The wild beauty of deserts has always been a source of fascination the world over. Mankind and Deserts 2– the second of three volumes – focuses on water, its absence or indeed its extreme scarcity, as well as on the ways in which salts come to be formed in areas such as these.
The aridity of the climate does not exclude rainfall, after which deserts flourish; wet mists, dew, exceptional events separated by years of total drought. Water flows into temporary and disorganized networks but, occasionally, large rivers cross the deserts, giving rise to vibrant civilizations: the Nile, Tigris and Euphrates, Niger, to name a few. Temporary or permanent lakes collect water in basins without an outlet to the ocean, referred to as endorheic basins, such as Lake Chad. This results in salt accumulation and evaporitic formations. A large variety of salts crystallize, in addition to halite, among which is potash. Halite – common salt – is an essential resource and its trade leads to the creation of salt caravans, used to exchange it with gold, even on a 1-1 weight basis, generating subsequent wealth.
From ancient, almost mythical, exploration to modern scientific studies, deserts have come to be better known yet still hold great appeal. Mankind and Deserts 2 traces the history of their knowledge while providing a basis for understanding their features and the tools needed for their protection, in an ever-changing world.
Fernand Joly (1917-2010) studied the Sahara at the Institut Scientifique Chérifien (Institut Scientifique de Rabat) in Morocco. He then entered the CNRS and Paris VII University, where he developed geomorphology and guidelines for cartography, pioneering digital data treatment. He is the author of Glossaire de Géomorphologie.

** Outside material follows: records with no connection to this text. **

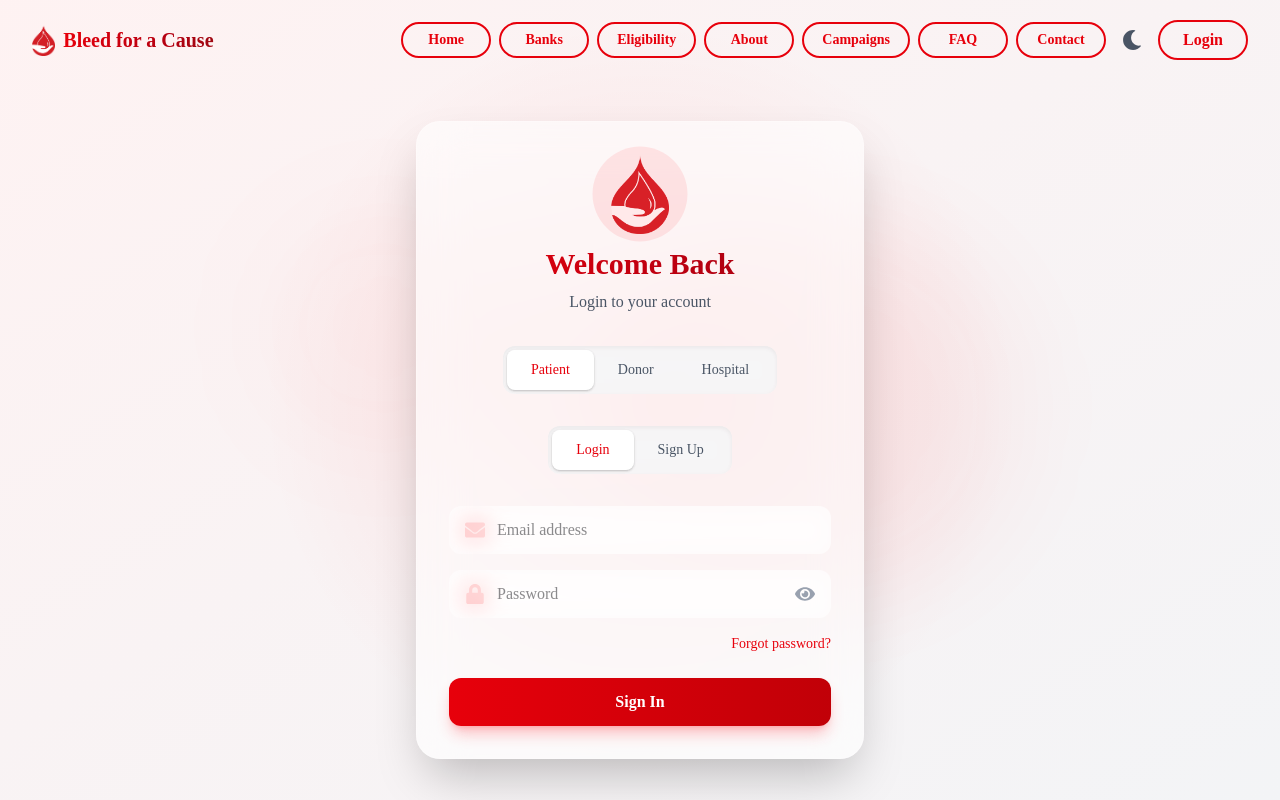
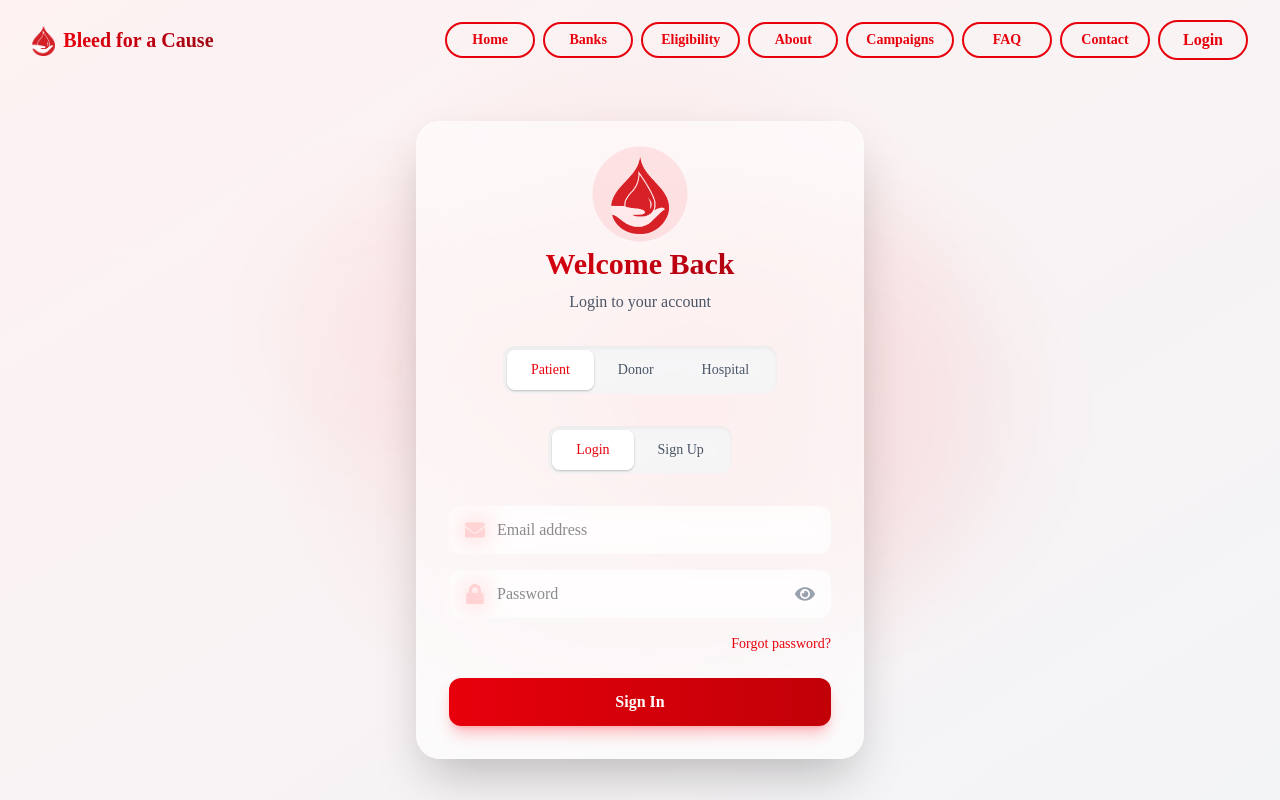
Before and after one commit to Arjun140205/Bleed-for-a-Cause, a React (Vite) app in the folder client/: page /login in a window 1280 px wide. Built offline with nearby package versions, Linux system fonts and the light colour scheme.

Commit message:
removed the theme context feature which was no longer in use

```diff
--- a/client/src/components/Landing/Navbar.jsx
+++ b/client/src/components/Landing/Navbar.jsx
@@ -2,8 +2,6 @@ import { useState, useEffect } from "react";
 import { motion, AnimatePresence } from "framer-motion";
 import { Link, useNavigate, useLocation } from "react-router-dom";
 import Swal from "sweetalert2";
-import { useTheme } from "../../ThemeContext";
-import { FaMoon, FaSun } from "react-icons/fa";
 import StarButton from "../ui/StarButton";
 
 const Navbar = () => {
@@ -13,7 +11,6 @@ const Navbar = () => {
   const [userType, setUserType] = useState("");
   const navigate = useNavigate();
   const location = useLocation();
-  const { theme, toggleTheme } = useTheme();
 
   useEffect(() => {
     const handleScroll = () => {
@@ -121,18 +118,6 @@ const Navbar = () => {
                 </StarButton>
               );
             })}
-
-            {/* Theme Toggle */}
-            <button
-              onClick={toggleTheme}
-              className="p-2 rounded-full transition-all duration-200 hover:scale-110 hover:bg-gray-100 dark:hover:bg-gray-800"
-            >
-              {theme === "dark" ? (
-                <FaSun className="h-5 w-5 text-yellow-400" />
-              ) : (
-                <FaMoon className="h-5 w-5 text-gray-600" />
-              )}
-            </button>
 
             {/* Auth Buttons */}
             {isLoggedIn ? (
```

Guilhem Bourrié, a member of the Académie dAgriculture de France, is a pedologist and geochemist. He has worked on water quality in soils in Brittany, Provence, Algeria, Brazil, Chile and Mexico.